(ASSIGNMENT): In the entries below, every line that contains "Lösungsweg" must be located and copied.

(EXTRACTED RECORDS):
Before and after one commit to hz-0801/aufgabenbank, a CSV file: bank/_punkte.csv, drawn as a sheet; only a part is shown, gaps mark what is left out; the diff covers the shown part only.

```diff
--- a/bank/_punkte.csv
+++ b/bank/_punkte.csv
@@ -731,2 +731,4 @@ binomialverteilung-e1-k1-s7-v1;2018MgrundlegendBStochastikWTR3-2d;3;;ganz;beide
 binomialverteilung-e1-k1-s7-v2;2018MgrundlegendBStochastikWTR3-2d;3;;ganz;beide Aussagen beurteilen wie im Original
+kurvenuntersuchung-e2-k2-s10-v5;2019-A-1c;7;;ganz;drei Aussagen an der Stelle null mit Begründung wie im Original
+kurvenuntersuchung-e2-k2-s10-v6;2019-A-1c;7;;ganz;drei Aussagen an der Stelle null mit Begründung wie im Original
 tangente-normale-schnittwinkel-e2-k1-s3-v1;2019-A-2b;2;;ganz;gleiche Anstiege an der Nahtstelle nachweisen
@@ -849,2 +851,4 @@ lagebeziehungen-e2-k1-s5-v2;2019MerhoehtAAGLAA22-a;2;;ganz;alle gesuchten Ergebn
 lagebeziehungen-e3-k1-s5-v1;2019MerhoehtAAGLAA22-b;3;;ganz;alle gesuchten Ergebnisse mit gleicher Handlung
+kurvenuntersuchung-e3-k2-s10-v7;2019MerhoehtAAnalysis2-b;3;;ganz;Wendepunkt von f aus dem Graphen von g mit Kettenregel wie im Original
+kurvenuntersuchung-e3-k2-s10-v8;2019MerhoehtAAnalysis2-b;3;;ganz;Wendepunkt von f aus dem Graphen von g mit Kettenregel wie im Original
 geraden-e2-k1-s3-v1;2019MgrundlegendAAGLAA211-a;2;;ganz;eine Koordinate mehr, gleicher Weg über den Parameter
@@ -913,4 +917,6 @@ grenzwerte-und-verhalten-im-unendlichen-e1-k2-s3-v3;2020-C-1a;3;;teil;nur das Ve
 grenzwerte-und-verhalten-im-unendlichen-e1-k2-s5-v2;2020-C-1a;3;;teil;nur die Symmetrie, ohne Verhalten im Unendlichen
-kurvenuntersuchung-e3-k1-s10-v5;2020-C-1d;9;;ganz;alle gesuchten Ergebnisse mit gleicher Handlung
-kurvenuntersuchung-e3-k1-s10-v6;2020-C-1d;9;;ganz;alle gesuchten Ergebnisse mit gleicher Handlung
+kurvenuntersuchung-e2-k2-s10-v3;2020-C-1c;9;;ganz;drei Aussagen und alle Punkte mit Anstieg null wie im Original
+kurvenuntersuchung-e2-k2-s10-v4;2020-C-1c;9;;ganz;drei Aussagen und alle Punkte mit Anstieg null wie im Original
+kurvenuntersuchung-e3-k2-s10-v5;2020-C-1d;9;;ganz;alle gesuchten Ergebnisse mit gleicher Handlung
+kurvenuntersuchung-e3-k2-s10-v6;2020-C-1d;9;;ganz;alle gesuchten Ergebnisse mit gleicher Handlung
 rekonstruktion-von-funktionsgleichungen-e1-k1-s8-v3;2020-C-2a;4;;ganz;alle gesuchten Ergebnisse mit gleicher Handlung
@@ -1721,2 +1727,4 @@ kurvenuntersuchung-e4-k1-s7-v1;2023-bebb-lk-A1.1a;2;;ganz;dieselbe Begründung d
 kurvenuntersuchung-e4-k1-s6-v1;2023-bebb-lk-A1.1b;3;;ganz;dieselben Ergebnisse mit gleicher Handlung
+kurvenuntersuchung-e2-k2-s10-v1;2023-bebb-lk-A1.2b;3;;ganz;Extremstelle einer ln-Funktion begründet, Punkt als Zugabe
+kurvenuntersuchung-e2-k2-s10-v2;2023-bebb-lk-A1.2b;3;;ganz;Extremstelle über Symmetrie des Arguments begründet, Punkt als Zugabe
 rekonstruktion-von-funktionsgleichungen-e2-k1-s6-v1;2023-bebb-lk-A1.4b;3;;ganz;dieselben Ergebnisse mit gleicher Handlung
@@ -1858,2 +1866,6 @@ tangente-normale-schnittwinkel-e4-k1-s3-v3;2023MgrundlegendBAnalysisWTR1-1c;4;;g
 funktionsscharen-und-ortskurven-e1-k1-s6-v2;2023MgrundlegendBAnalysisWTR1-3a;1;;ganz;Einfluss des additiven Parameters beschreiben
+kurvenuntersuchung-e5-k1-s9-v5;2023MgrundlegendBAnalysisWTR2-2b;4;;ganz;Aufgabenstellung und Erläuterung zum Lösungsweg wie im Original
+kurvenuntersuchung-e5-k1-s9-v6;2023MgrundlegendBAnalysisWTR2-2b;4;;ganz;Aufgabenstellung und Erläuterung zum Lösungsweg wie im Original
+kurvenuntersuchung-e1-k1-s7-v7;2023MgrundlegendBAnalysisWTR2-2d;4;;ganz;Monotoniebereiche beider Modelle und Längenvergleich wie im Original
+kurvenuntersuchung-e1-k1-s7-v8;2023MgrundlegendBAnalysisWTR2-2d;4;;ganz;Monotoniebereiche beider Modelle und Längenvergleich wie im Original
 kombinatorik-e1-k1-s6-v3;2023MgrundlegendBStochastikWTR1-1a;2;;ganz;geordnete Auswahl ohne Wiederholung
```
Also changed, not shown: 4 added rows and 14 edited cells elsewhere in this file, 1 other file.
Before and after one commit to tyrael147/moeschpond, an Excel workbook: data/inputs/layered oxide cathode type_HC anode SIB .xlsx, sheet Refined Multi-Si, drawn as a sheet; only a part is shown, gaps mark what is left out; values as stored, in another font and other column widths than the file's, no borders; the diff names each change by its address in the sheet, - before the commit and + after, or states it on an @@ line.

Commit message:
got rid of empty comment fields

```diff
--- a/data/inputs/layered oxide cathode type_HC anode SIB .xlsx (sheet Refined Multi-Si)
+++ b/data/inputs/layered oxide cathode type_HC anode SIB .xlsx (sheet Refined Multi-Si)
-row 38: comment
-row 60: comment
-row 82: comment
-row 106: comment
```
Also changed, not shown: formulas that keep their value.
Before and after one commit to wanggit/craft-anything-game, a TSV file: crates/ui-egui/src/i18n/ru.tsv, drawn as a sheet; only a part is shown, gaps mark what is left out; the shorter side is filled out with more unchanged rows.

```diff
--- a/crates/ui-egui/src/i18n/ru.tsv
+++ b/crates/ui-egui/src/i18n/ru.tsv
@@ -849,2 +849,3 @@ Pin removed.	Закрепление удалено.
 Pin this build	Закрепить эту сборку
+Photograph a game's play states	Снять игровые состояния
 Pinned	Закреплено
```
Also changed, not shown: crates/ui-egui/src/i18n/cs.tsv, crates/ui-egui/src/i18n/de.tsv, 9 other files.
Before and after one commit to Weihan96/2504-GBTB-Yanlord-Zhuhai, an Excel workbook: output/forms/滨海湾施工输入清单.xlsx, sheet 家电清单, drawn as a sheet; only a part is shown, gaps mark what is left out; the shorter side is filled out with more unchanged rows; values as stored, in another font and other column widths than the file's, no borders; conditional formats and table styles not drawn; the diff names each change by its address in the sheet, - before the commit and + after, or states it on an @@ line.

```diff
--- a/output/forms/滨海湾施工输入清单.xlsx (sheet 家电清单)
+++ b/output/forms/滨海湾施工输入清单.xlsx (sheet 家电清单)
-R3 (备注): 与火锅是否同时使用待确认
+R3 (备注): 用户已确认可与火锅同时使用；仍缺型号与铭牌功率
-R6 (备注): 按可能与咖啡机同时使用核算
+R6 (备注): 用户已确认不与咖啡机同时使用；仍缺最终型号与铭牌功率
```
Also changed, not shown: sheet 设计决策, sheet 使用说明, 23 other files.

(EXPECTED ANSWER):
+kurvenuntersuchung-e5-k1-s9-v5;2023MgrundlegendBAnalysisWTR2-2b;4;;ganz;Aufgabenstellung und Erläuterung zum Lösungsweg wie im Original
+kurvenuntersuchung-e5-k1-s9-v6;2023MgrundlegendBAnalysisWTR2-2b;4;;ganz;Aufgabenstellung und Erläuterung zum Lösungsweg wie im Original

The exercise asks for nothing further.